The mere mention of the word "souffle" can make even the most competent chef feel a bit anxious, let alone the untrained masses who are creating meals every day. Many people steer away from even trying to make a souffle for this reason. The positive of this is that if you deliver a good souffle to the table, people are amazed and impressed, and their response will make you feel like you should be taking a bow on the stage of the Opera House. This recipe is easy, although there are quite a few steps, but the real joy of it is that the souffles are cooked ahead of time and then reheated just before serving. There is no need to feel any pressure about whether or not they will fall, (and you can also get away with owning only half a dozen moulds but cooking for a much larger group by doing the baking in batches). It also looks and tastes elegant, an adjective that applies all too rarely to my cooking! In other words, it is a fantastic dinner party dish.

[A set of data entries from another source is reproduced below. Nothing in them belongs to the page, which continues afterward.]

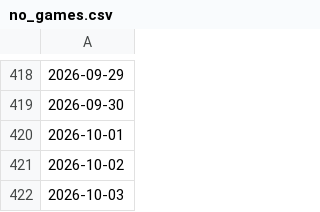
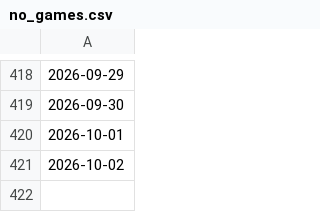
Before and after one commit to joshuakingsland/claude-diamond, a CSV file: data/statcast/no_games.csv, drawn as a sheet; only a part is shown, gaps mark what is left out; the diff names each change by its address in the sheet, - before the commit and + after, or states it on an @@ line.

```diff
--- a/data/statcast/no_games.csv
+++ b/data/statcast/no_games.csv
-row 422: 2026-10-03
```
Also changed, not shown: data/lines_upcoming.csv, 4 other files.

I made these souffles during the week because I was planning to enter the Foodie Blog Roll Joust. Each month, three ingredients are selected and it is up to the entrants to create a meal that marries the three. This month, the ingredients are fennel, dairy and parsley, and I immediately thought of making a fennel and goats cheese souffle, with either a parsley emulsion or parsley crackers (hadn't really worked that bit out). Having made the souffles, I was looking at the entries for the joust so far, and found (to my horror!!!!) that someone had entered a fennel and goats cheese souffle the day before. Check out Foodycat's beautiful souffle here. While I haven't been watching these jousts for long, I am pretty sure that entering the same meal as someone else would be a little against the spirit of the competition. So here is my non-competition fennel and goats cheese souffle. If you don't like fennel, substitute onion to infuse the milk (although the fennel is a very mild flavour in this souffle).
Fennel and Goats Cheese Souffles (Makes 4)
adapted from "Feedback" by Michele Scamps
150 ml milk
1 fennel bulb chopped, plus reserve the leafy fronds and finely chop
200g goats cheese, chopped
3 eggs, separated, whites stiffly beaten
2 tbls shallots (green onions chopped)
Preheat oven to 220C. Butter the moulds well. Place the milk and chopped fennel bulb in a small saucepan and heat gently for 10 mins. Melt the butter in another saucepan and add the flour, stir until it is a smooth paste and cook for 1 minute. Take off the heat, then strain the milk mixture into the butter and flour, and discard the fennel. Whisk quickly to get rid of lumps - the consistency you want is smooth and thick. Once it is smooth, add the goats cheese and stir in well. Add the yolks, shallots, chopped fennel fronds and season to taste. Allow the mixture to cool, then add the stiffly beaten egg whites, folding them in as gently as possible.
Spoon the mixture into moulds, filling them up to about 3/4 full. Place the moulds in a baking dish, then pour hot water into the baking dish to make a bain marie. Place carefully in the oven. Bake for 15-20 mins - until the souffles feel puffed and golden. Remove from the oven, and allow to cool a little. Once the moulds are cool enough to be handled, run a knife around the edge of each souffle and gently ease them out of their moulds onto a tray. If the bottom stays stuck in the mould, scoop it out with a spoon and pop it back on top. The souffles can be made to this point a day ahead, and kept in the fridge in an airtight container.
To serve, heat the oven to 220C. Spoon a little cream over each souffle and sprinkle with some parmesan. Cook for 10 minutes until puffed and golden. Serve immediately.
In the picture I have served it on some sauteed fennel and parsley. (Slice two large fennel bulbs thinly, then sautee in 2 tbls olive oil for 15 minutes over medium heat until soft and starting to go golden at the edges. Stir in 2 tbls chopped continental parsely and serve).